The story: in the early 2000s, British travel writer Tim Moore decides to purchase a donkey and take him on a trip along the Camino de Santiago, from Southern France all the way to Santiago de Compostela. Before this, he has no experience whatsoever with the handling of donkeys.
Tim Moore – humorous all the way
This book is both funny and truthful. Much like fellow British writers Peter Fleming or Nigel Barley, Moore rarely ever misses the chance to crack a joke, and he often finds the right words. In fact, I liked the following observation so much that I wrote it out:
“Hell is other people, said Jean-Paul Sartre, clearly a man with little experience of solo camping.”
Another noteworthy thing is that Moore actually takes some time to introduce the historical background of the Camino. I appreciated that a lot. And I found his relationship with the donkey quite touching, especially in the end. So far so good.
needs better editing
But here’s what’s wrong with this book: it’s too long. Maybe the editor was asleep, or he was too much in love with Moore’s jokes, but I think they should have made the book leaner and more focused. It’s not about the total page count (328), but more about getting rid of some unnecessary baggage.
Sometimes I noticed that I even felt tempted to skip a few pages.
who might want to read this
Moore’s feat of walking the Camino with a donkey is respectable – you might think the donkey makes it easier, but I guess we could also argue that he makes it more difficult. The storytelling is good, but it need some trimming to be able to shine. Moore’s writing style is gold, though, and so are his insights and observations.

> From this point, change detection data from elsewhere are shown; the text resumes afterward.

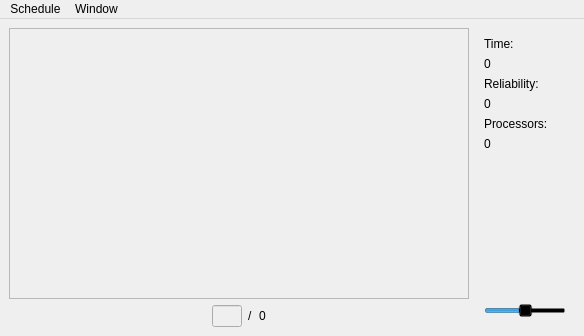
First picture: the form in src/SchedulerGUI/Windows/Viewer.ui, repository DanielZorin/movepoint, before the edit.
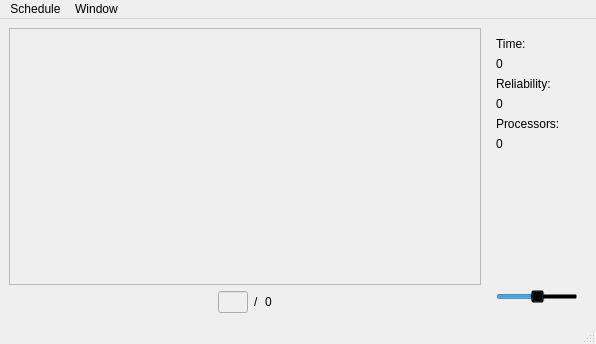
Second picture: the form after the edit. Icons and pictures are not drawn.

Commit message: [+] Error messages in Viewer

```diff
--- a/src/SchedulerGUI/Windows/Viewer.ui
+++ b/src/SchedulerGUI/Windows/Viewer.ui
@@ -1,13 +1,13 @@
 <?xml version="1.0" encoding="UTF-8"?>
 <ui version="4.0">
  <class>Viewer</class>
- <widget class="QMainWindow" name="Viewer">
-  <property name="geometry">
+ <widget class="QMainWindow" name="Viewer" >
+  <property name="geometry" >
    <rect>
     <x>0</x>
     <y>0</y>
-    <width>584</width>
-    <height>336</height>
+    <width>596</width>
+    <height>344</height>
    </rect>
   </property>
   <property name="sizePolicy">
@@ -35,9 +35,17 @@
 	background-color: transparent;
 }</string>
   </property>
-  <widget class="QWidget" name="centralwidget">
-   <property name="sizePolicy">
-    <sizepolicy hsizetype="Preferred" vsizetype="Preferred">
+  <widget class="QWidget" name="centralwidget" >
+   <property name="geometry" >
+    <rect>
+     <x>0</x>
+     <y>22</y>
+     <width>596</width>
+     <height>301</height>
+    </rect>
+   </property>
+   <property name="sizePolicy" >
+    <sizepolicy vsizetype="Preferred" hsizetype="Preferred" >
      <horstretch>0</horstretch>
      <verstretch>0</verstretch>
     </sizepolicy>
@@ -459,33 +467,43 @@
     </item>
    </layout>
   </widget>
-  <widget class="QMenuBar" name="menubar">
-   <property name="geometry">
+  <widget class="QMenuBar" name="menubar" >
+   <property name="geometry" >
     <rect>
      <x>0</x>
      <y>0</y>
-     <width>584</width>
-     <height>21</height>
+     <width>596</width>
+     <height>22</height>
     </rect>
    </property>
-   <widget class="QMenu" name="menuSchedule">
-    <property name="title">
+   <widget class="QMenu" name="menuSchedule" >
+    <property name="title" >
      <string>Schedule</string>
     </property>
     <addaction name="actionStep_Forward"/>
     <addaction name="actionStep_Backward"/>
    </widget>
-   <widget class="QMenu" name="menuWindow">
-    <property name="title">
+   <widget class="QMenu" name="menuWindow" >
+    <property name="title" >
      <string>Window</string>
     </property>
     <addaction name="actionColors"/>
    </widget>
-   <addaction name="menuSchedule"/>
-   <addaction name="menuWindow"/>
+   <addaction name="menuSchedule" />
+   <addaction name="menuWindow" />
   </widget>
-  <action name="actionColors">
-   <property name="text">
+  <widget class="QStatusBar" name="statusBar" >
+   <property name="geometry" >
+    <rect>
+     <x>0</x>
+     <y>323</y>
+     <width>596</width>
+     <height>21</height>
+    </rect>
+   </property>
+  </widget>
+  <action name="actionColors" >
+   <property name="text" >
     <string>Colors...</string>
    </property>
   </action>
```
Left out of the diff: 307 changed lines with no effect on the pictures. The commit also changes 15 other files.
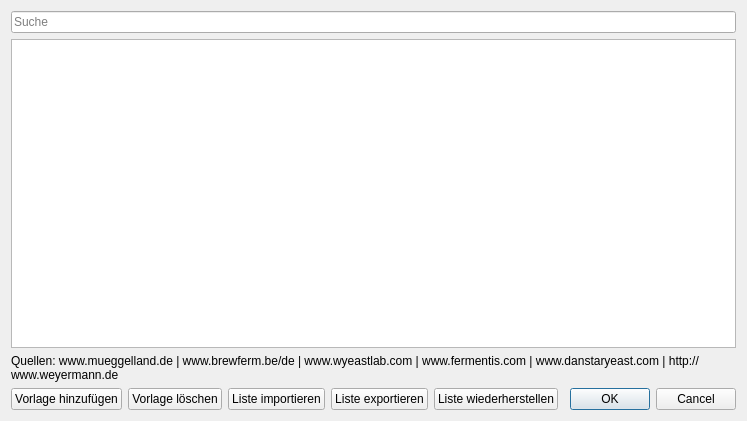
This is kleiner-brauhelfer/dialogs/dlgrohstoffvorlage.ui in kleiner-brauhelfer/kleiner-brauhelfer-2 as Qt 5 draws it before an edit. The edited form follows.
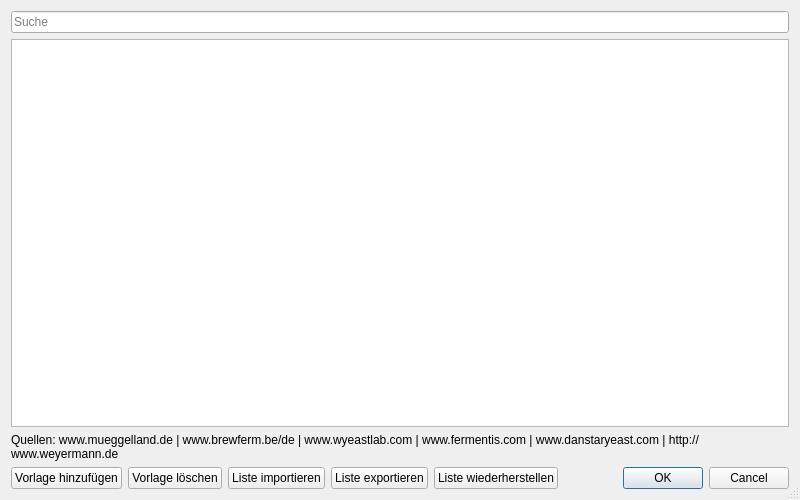
This is the edited form. Custom widgets are drawn as their Qt base class.

Patch:
```diff
--- a/kleiner-brauhelfer/dialogs/dlgrohstoffvorlage.ui
+++ b/kleiner-brauhelfer/dialogs/dlgrohstoffvorlage.ui
@@ -6,13 +6,22 @@
    <rect>
     <x>0</x>
     <y>0</y>
-    <width>747</width>
-    <height>421</height>
+    <width>800</width>
+    <height>500</height>
    </rect>
   </property>
+  <property name="minimumSize">
+   <size>
+    <width>677</width>
+    <height>200</height>
+   </size>
+  </property>
   <property name="windowTitle">
    <string>Auswahl Rohstoffvorlage</string>
   </property>
+  <property name="sizeGripEnabled">
+   <bool>true</bool>
+  </property>
   <layout class="QVBoxLayout" name="verticalLayout">
    <item>
     <widget class="QLineEdit" name="lineEditFilter">
@@ -107,6 +116,13 @@
    </item>
   </layout>
  </widget>
+ <customwidgets>
+  <customwidget>
+   <class>TableView</class>
+   <extends>QTableView</extends>
+   <header>widgets/tableview.h</header>
+  </customwidget>
+ </customwidgets>
  <resources/>
  <connections>
   <connection>
```
Left out of the diff: 26 changed lines with no effect on the pictures.
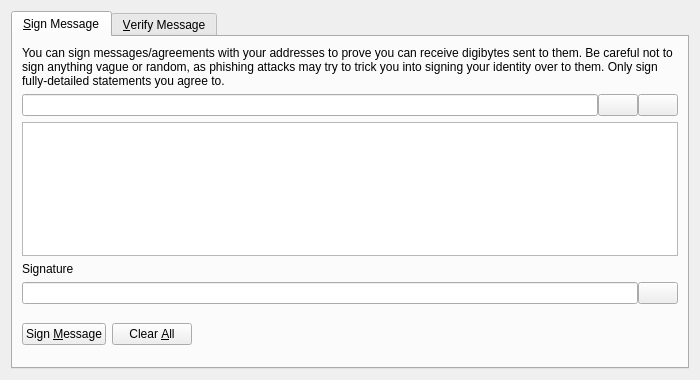
Before: the Qt Designer form src/qt/forms/signverifymessagedialog.ui in digibyte/digibyte, drawn with Qt 5.
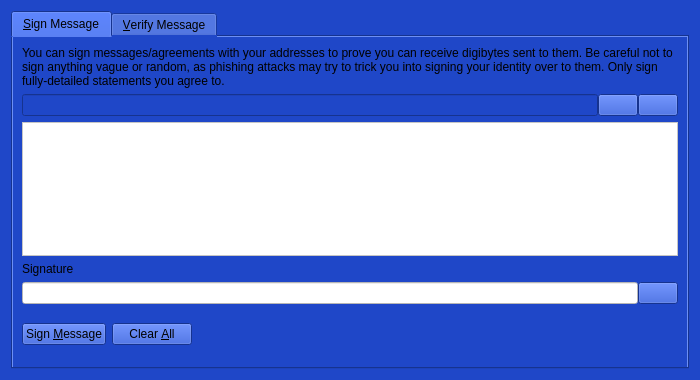
After: the same form once the commit is applied. Icons and pictures are not drawn. Custom widgets are drawn as their Qt base class.

The edit to the form file:
```diff
--- a/src/qt/forms/signverifymessagedialog.ui
+++ b/src/qt/forms/signverifymessagedialog.ui
@@ -13,6 +13,9 @@
   <property name="windowTitle">
    <string>Signatures - Sign / Verify a Message</string>
   </property>
+  <property name="styleSheet">
+   <string notr="true">background-color: rgb(31, 71, 200);</string>
+  </property>
   <property name="modal">
    <bool>true</bool>
   </property>
@@ -99,6 +102,9 @@
          <property name="toolTip">
           <string>Enter the message you want to sign here</string>
          </property>
+         <property name="styleSheet">
+          <string notr="true">background-color: rgb(255, 255, 255);</string>
+         </property>
         </widget>
        </item>
        <item>
@@ -123,6 +129,9 @@
              <italic>true</italic>
             </font>
            </property>
+           <property name="styleSheet">
+            <string notr="true">background-color: rgb(255, 255, 255);</string>
+           </property>
            <property name="readOnly">
             <bool>true</bool>
            </property>
```
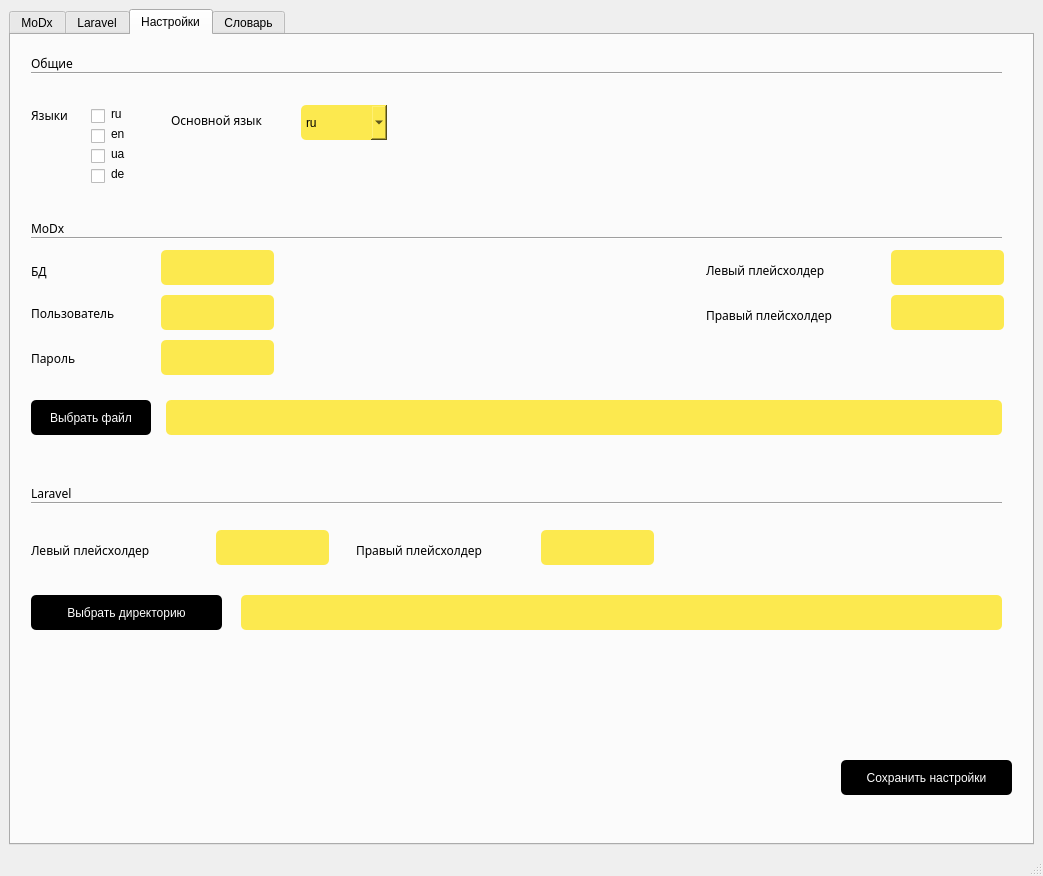
Before: the Qt Designer form tabs_design.ui in bopopescu/py_html_translator, drawn with Qt 5.
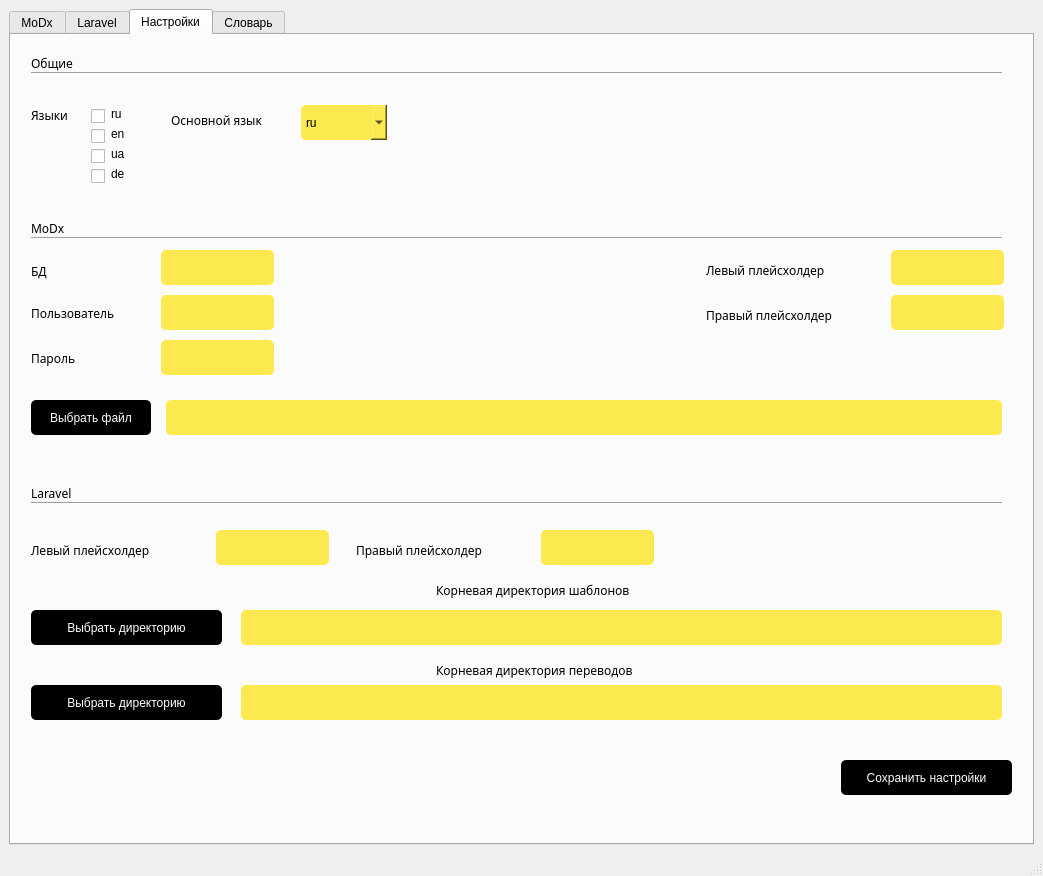
After: the same form once the commit is applied. The open tabs and pages were chosen to show the change.

Commit message: Check exist item in laravel translates

```diff
--- a/tabs_design.ui
+++ b/tabs_design.ui
@@ -989,7 +989,7 @@
           <property name="geometry">
            <rect>
             <x>230</x>
-            <y>560</y>
+            <y>575</y>
             <width>761</width>
             <height>35</height>
            </rect>
@@ -1006,7 +1006,7 @@
           <property name="geometry">
            <rect>
             <x>20</x>
-            <y>560</y>
+            <y>575</y>
             <width>191</width>
             <height>35</height>
            </rect>
@@ -1124,6 +1124,80 @@
 padding-right: 5px;</string>
           </property>
          </widget>
+         <widget class="QLineEdit" name="laravelRootDirLang">
+          <property name="geometry">
+           <rect>
+            <x>230</x>
+            <y>650</y>
+            <width>761</width>
+            <height>35</height>
+           </rect>
+          </property>
+          <property name="styleSheet">
+           <string notr="true">border-radius: 5px; 
+background-color: #FCE94F;
+color: black;
+padding-left: 5px;
+padding-right: 5px;</string>
+          </property>
+         </widget>
+         <widget class="QPushButton" name="btnLaravelRootLang">
+          <property name="geometry">
+           <rect>
+            <x>20</x>
+            <y>650</y>
+            <width>191</width>
+            <height>35</height>
+           </rect>
+          </property>
+          <property name="styleSheet">
+           <string notr="true">border-radius: 5px; 
+background-color: black;
+color: white;</string>
+          </property>
+          <property name="text">
+           <string>Выбрать директорию</string>
+          </property>
+          <property name="flat">
+           <bool>false</bool>
+          </property>
+         </widget>
+         <widget class="QLabel" name="label_14">
+          <property name="geometry">
+           <rect>
+            <x>425</x>
+            <y>545</y>
+            <width>266</width>
+            <height>21</height>
+           </rect>
+          </property>
+          <property name="font">
+           <font>
+            <family>KacstTitle</family>
+           </font>
+          </property>
+          <property name="text">
+           <string>Корневая директория шаблонов</string>
+          </property>
+         </widget>
+         <widget class="QLabel" name="label_15">
+          <property name="geometry">
+           <rect>
+            <x>425</x>
+            <y>625</y>
+            <width>266</width>
+            <height>21</height>
+           </rect>
+          </property>
+          <property name="font">
+           <font>
+            <family>KacstTitle</family>
+           </font>
+          </property>
+          <property name="text">
+           <string>Корневая директория переводов</string>
+          </property>
+         </widget>
         </widget>
         <widget class="QWidget" name="vocabulary">
          <attribute name="title">
```
Left out of the diff: 2 changed lines with no effect on the pictures. The commit also changes 6 other files.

If you’re into humorous travel writing or the Camino in general, this one is for you.
Also read: Hape Kerkeling, for some travel writing from the Camino that isn’t as flawed.